_Aim of the task_:
Every line below that includes "diagram" counts toward the total. Report that total alone.

_Extracted information_:
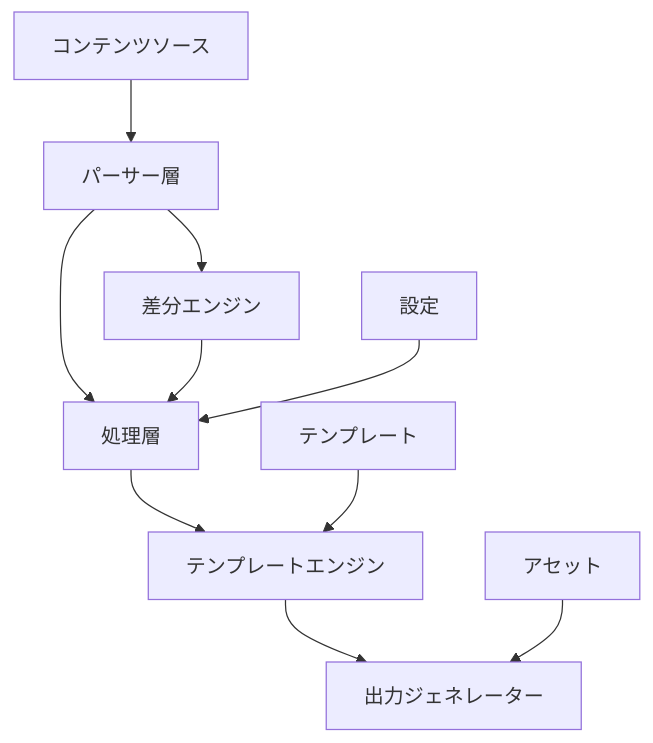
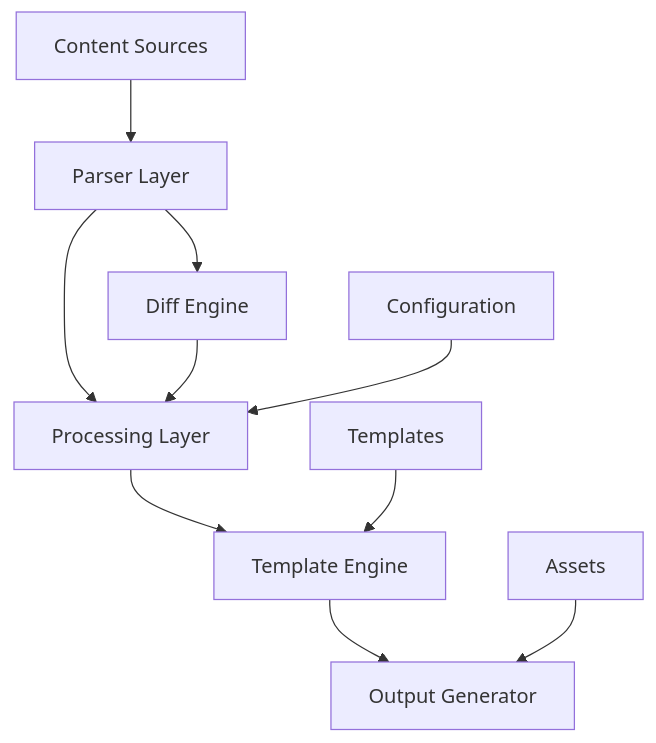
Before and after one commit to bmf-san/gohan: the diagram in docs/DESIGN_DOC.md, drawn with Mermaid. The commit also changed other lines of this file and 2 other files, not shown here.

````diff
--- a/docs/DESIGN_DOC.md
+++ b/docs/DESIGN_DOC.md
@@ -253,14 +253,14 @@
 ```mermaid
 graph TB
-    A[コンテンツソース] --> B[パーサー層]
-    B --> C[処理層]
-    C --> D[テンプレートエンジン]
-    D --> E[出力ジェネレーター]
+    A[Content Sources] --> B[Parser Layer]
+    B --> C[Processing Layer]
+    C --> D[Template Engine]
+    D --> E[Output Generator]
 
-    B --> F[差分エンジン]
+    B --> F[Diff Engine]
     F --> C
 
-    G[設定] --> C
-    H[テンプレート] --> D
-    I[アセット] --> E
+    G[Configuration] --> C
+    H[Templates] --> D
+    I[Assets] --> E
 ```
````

* * *

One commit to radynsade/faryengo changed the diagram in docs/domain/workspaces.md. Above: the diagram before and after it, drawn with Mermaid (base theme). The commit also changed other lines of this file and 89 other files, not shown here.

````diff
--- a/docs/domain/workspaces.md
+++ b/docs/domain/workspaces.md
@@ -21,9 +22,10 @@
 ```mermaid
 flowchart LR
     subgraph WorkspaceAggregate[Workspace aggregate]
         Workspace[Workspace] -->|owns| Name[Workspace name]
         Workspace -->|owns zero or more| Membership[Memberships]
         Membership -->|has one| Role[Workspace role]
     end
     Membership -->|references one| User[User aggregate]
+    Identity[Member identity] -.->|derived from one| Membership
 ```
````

_Your solution_:
2